PROBLEM STATEMENT:
Give back each entry word for word, but drop the images.

[Web page revision data]
......

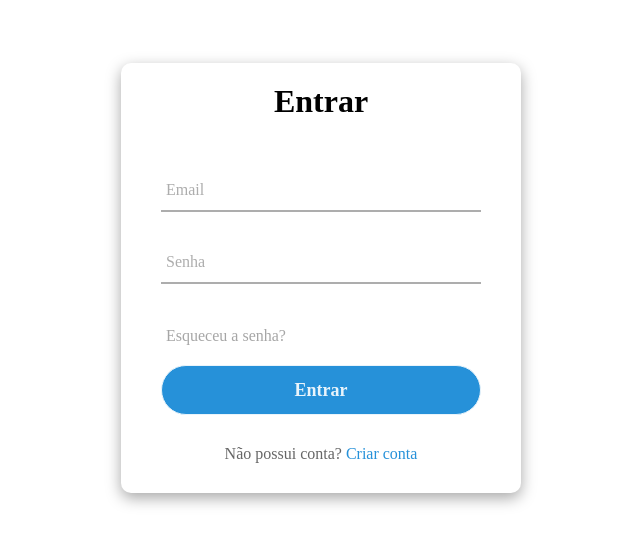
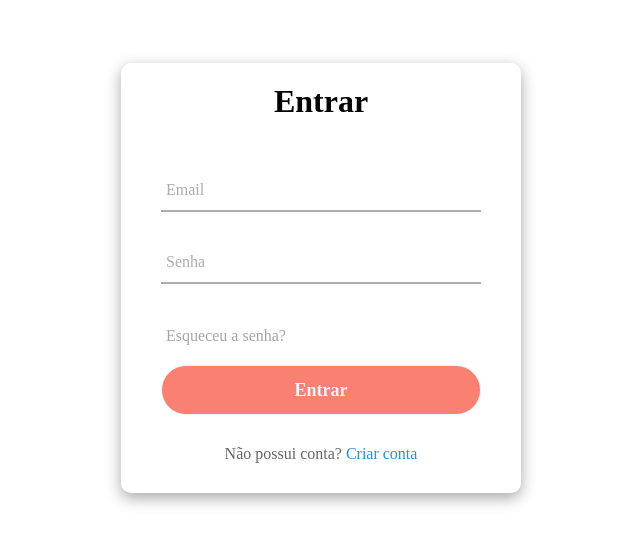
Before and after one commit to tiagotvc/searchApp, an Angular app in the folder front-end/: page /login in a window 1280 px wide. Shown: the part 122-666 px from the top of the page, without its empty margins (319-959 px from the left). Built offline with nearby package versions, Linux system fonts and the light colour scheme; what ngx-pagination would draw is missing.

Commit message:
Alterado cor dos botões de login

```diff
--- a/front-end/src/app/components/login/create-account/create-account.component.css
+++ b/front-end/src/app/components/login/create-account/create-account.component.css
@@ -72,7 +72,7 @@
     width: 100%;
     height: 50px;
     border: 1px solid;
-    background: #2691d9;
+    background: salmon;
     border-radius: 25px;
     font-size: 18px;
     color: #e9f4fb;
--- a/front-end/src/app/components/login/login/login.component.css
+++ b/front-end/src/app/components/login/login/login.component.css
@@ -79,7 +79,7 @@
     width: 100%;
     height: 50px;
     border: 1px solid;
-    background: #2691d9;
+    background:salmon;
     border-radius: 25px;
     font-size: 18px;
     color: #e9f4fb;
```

......

WORKED SOLUTION:
Before and after one commit to tiagotvc/searchApp, an Angular app in the folder front-end/: page /login in a window 1280 px wide. Shown: the part 122-666 px from the top of the page, without its empty margins (319-959 px from the left). Built offline with nearby package versions, Linux system fonts and the light colour scheme; what ngx-pagination would draw is missing.

Commit message:
Alterado cor dos botões de login

```diff
--- a/front-end/src/app/components/login/create-account/create-account.component.css
+++ b/front-end/src/app/components/login/create-account/create-account.component.css
@@ -72,7 +72,7 @@
     width: 100%;
     height: 50px;
     border: 1px solid;
-    background: #2691d9;
+    background: salmon;
     border-radius: 25px;
     font-size: 18px;
     color: #e9f4fb;
--- a/front-end/src/app/components/login/login/login.component.css
+++ b/front-end/src/app/components/login/login/login.component.css
@@ -79,7 +79,7 @@
     width: 100%;
     height: 50px;
     border: 1px solid;
-    background: #2691d9;
+    background:salmon;
     border-radius: 25px;
     font-size: 18px;
     color: #e9f4fb;
```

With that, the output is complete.